Daniel Lemire's blog

, 1 min read

The surprising cleverness of modern compilers

I wanted to know how a modern C compiler like clang would process the following C code:

#include <stdint.h>
int count(uint64_t x) {
  int v = 0;
  while(x != 0) {
    x &= x - 1;
  return v;

Can you guess?

popcntq	%rdi, %rax

That is right. A fairly sophisticated C function, one that might puzzle many naive programmers compiles down to a single instruction. (Tested with clang 3.8 using -O3 -march=native on a recent x64 processor.)

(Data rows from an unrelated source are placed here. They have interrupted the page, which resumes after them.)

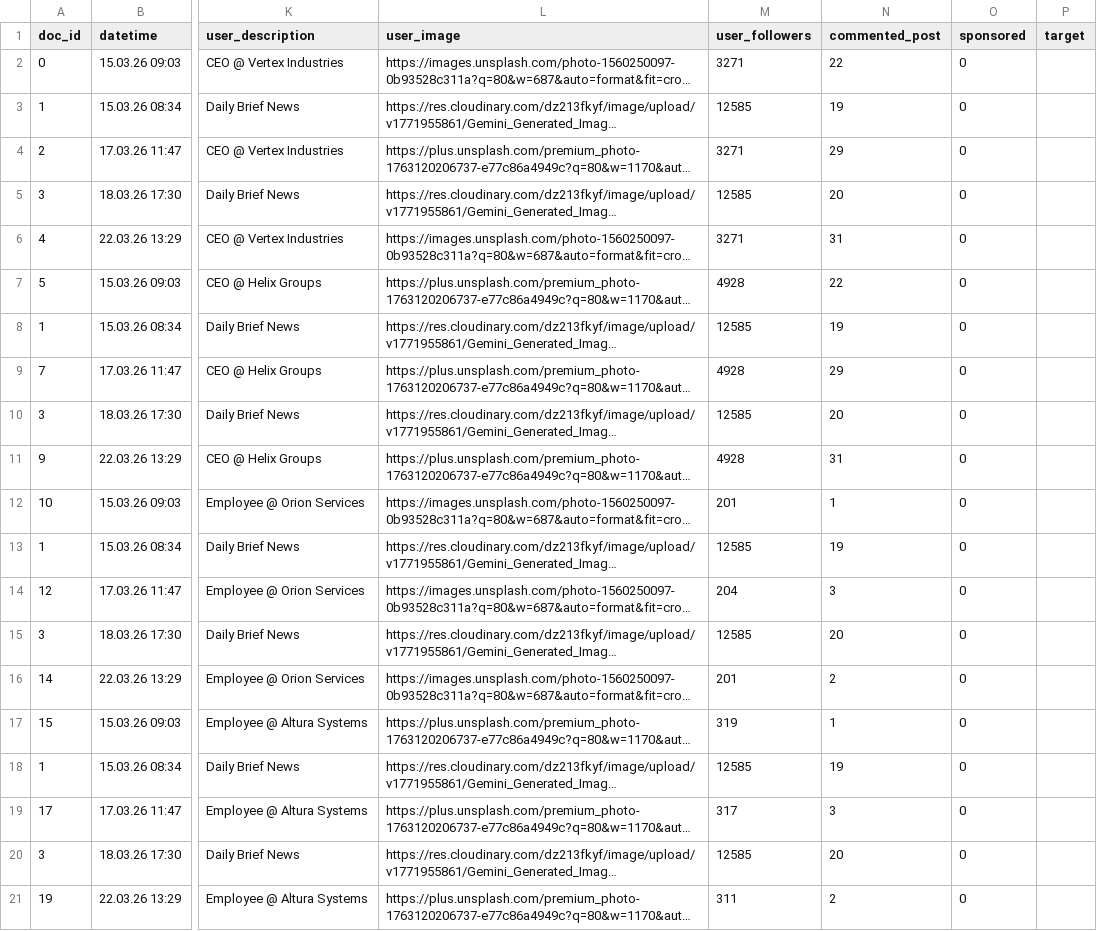
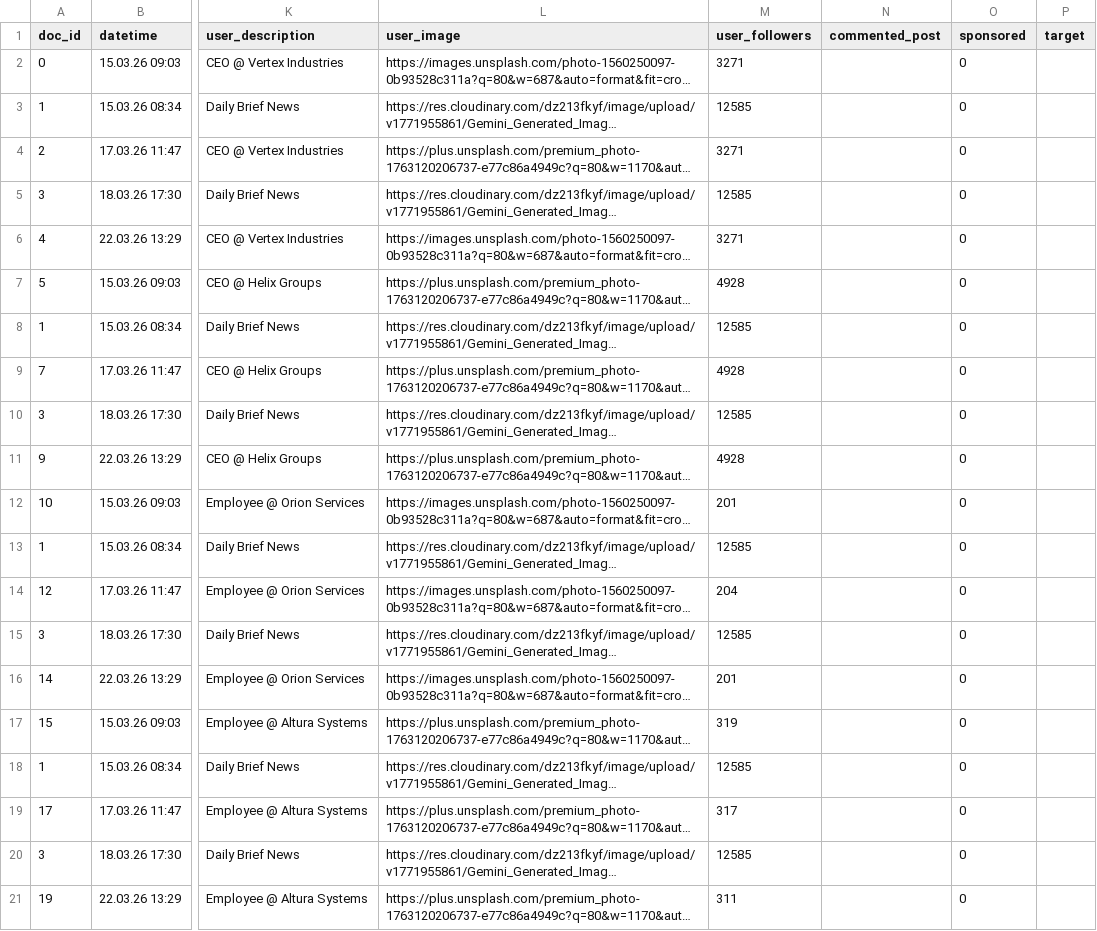
Before and after one commit to Howquez/sample-feeds, a CSV file: feeds/LinkedIn_feed1 - LinkedIn_feed1.csv, drawn as a sheet; only a part is shown, gaps mark what is left out; long unchanged cells end in …; the diff names each change by its address in the sheet, - before the commit and + after, or states it on an @@ line.

Commit message:
edit commented_post column

```diff
--- a/feeds/LinkedIn_feed1 - LinkedIn_feed1.csv
+++ b/feeds/LinkedIn_feed1 - LinkedIn_feed1.csv
-N2 (commented_post): 22
+N2 (commented_post): (empty)
-N3 (commented_post): 19
+N3 (commented_post): (empty)
-N4 (commented_post): 29
+N4 (commented_post): (empty)
-N5 (commented_post): 20
+N5 (commented_post): (empty)
-N6 (commented_post): 31
+N6 (commented_post): (empty)
-N7 (commented_post): 22
+N7 (commented_post): (empty)
-N8 (commented_post): 19
+N8 (commented_post): (empty)
-N9 (commented_post): 29
+N9 (commented_post): (empty)
-N10 (commented_post): 20
+N10 (commented_post): (empty)
-N11 (commented_post): 31
+N11 (commented_post): (empty)
-N12 (commented_post): 1
+N12 (commented_post): (empty)
-N13 (commented_post): 19
+N13 (commented_post): (empty)
-N14 (commented_post): 3
+N14 (commented_post): (empty)
-N15 (commented_post): 20
+N15 (commented_post): (empty)
-N16 (commented_post): 2
+N16 (commented_post): (empty)
-N17 (commented_post): 1
+N17 (commented_post): (empty)
-N18 (commented_post): 19
+N18 (commented_post): (empty)
-N19 (commented_post): 3
+N19 (commented_post): (empty)
-N20 (commented_post): 20
+N20 (commented_post): (empty)
-N21 (commented_post): 2
+N21 (commented_post): (empty)
```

What does that mean? It means that C is a high-level language. It is not “down to the metal”. It might have been back when compilers were happy to just translate C into correct binary code… but these days are gone. One consequence of the cleverness of our compilers is that it gets hard to benchmark “algorithms”.

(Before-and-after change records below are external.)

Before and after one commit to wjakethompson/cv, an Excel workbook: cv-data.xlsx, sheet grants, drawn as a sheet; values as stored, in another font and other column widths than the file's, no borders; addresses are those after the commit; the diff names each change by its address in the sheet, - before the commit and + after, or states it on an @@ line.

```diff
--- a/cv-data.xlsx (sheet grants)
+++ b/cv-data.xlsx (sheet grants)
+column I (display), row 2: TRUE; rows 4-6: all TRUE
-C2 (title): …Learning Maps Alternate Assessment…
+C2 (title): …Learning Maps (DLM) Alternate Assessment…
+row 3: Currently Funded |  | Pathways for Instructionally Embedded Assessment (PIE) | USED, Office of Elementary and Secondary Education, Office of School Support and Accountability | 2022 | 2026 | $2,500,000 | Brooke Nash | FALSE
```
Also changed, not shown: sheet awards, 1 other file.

In any case, it is another example of externalized intelligence. Most people, most psychologists, assume that intelligence is what happens in our brain. We test people’s intelligence in room, disconnected from the Internet, with only a pencil. But my tools should get as much or even more credit than my brain for most of my achievements. Left alone in a room with a pencil, I’d be a mediocre programmer, a mediocre scientist. I’d be no programmer at all. And this is good news. It is hard to expand or repair the brain, but we have a knack for building better tools.